RECORDS section start

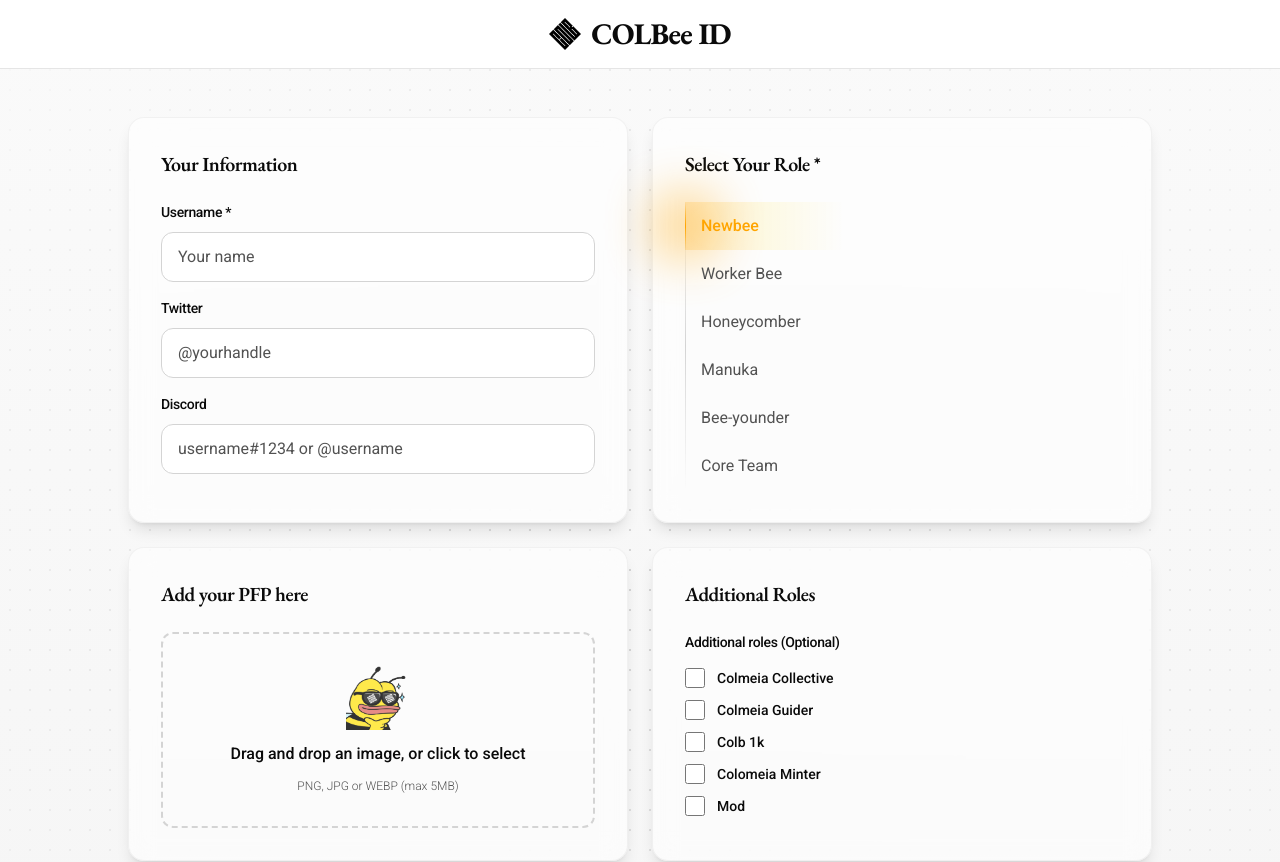
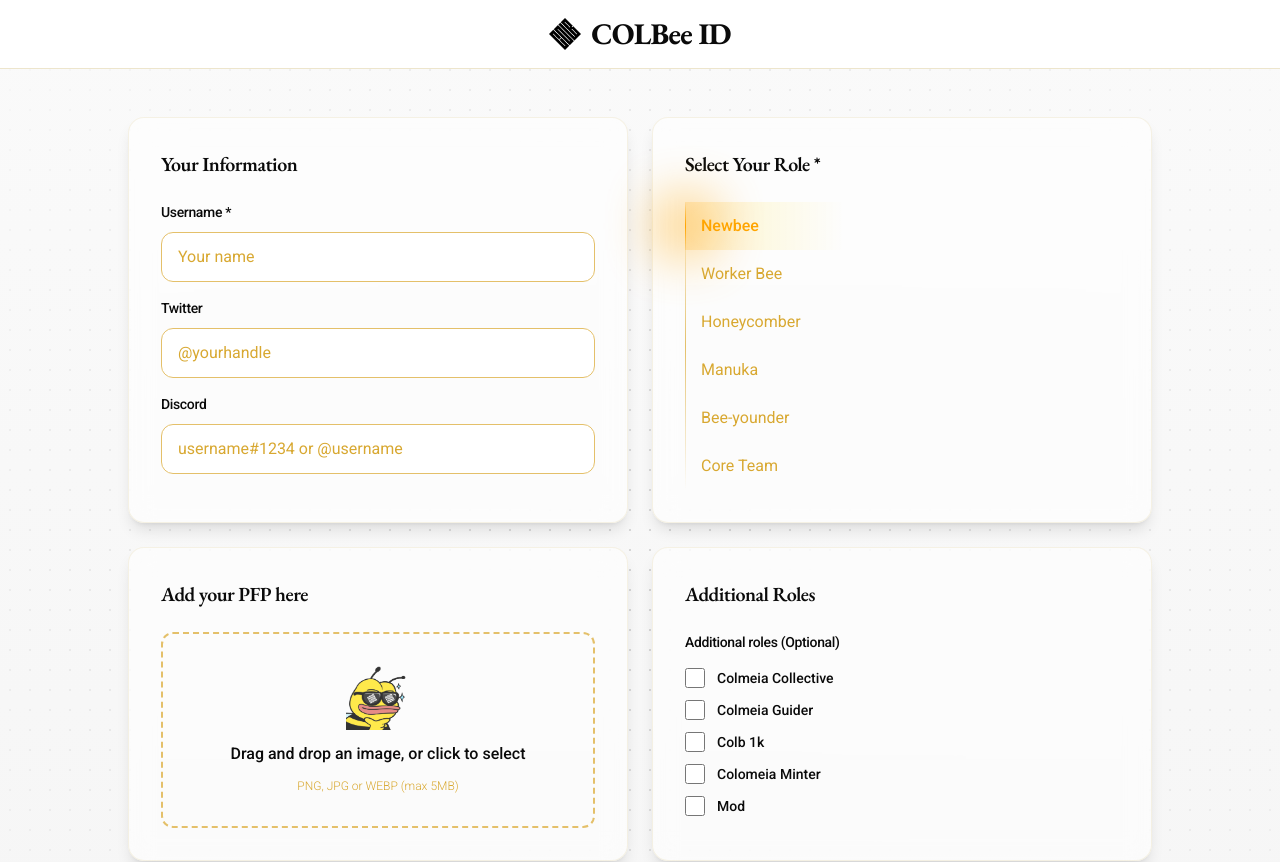
Before and after one commit to creepyyypunk/COLBee-ID, a React (Vite) app: page / in a window 1280 px wide. Shown: the top 862 px of the page. Built offline with nearby package versions, Linux system fonts and the light colour scheme.

Commit message:
color fix

```diff
--- a/tailwind.config.js
+++ b/tailwind.config.js
@@ -8,16 +8,16 @@ export default {
     extend: {
       colors: {
         honey: {
-          50: '#FAFAFA',
-          100: '#F5F5F5',
-          200: '#E5E5E5',
-          300: '#D4D4D4',
-          400: '#A3A3A3',
-          500: '#737373',
-          600: '#525252',
-          700: '#404040',
-          800: '#262626',
-          900: '#171717',
+          50: '#FAF8F2',
+          100: '#F5F0E5',
+          200: '#EDE5CC',
+          300: '#E4C06A',
+          400: '#E0B857',
+          500: '#DCB044',
+          600: '#D8A831',
+          700: '#C49628',
+          800: '#A17D21',
+          900: '#7E611A',
         },
         bee: {
           yellow: '#FFD700',
```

RECORDS section end

ACTION ITEM
Each line in the records that carries "config" must be copied out.

OUTPUT FOR THIS EXERCISE
--- a/tailwind.config.js
+++ b/tailwind.config.js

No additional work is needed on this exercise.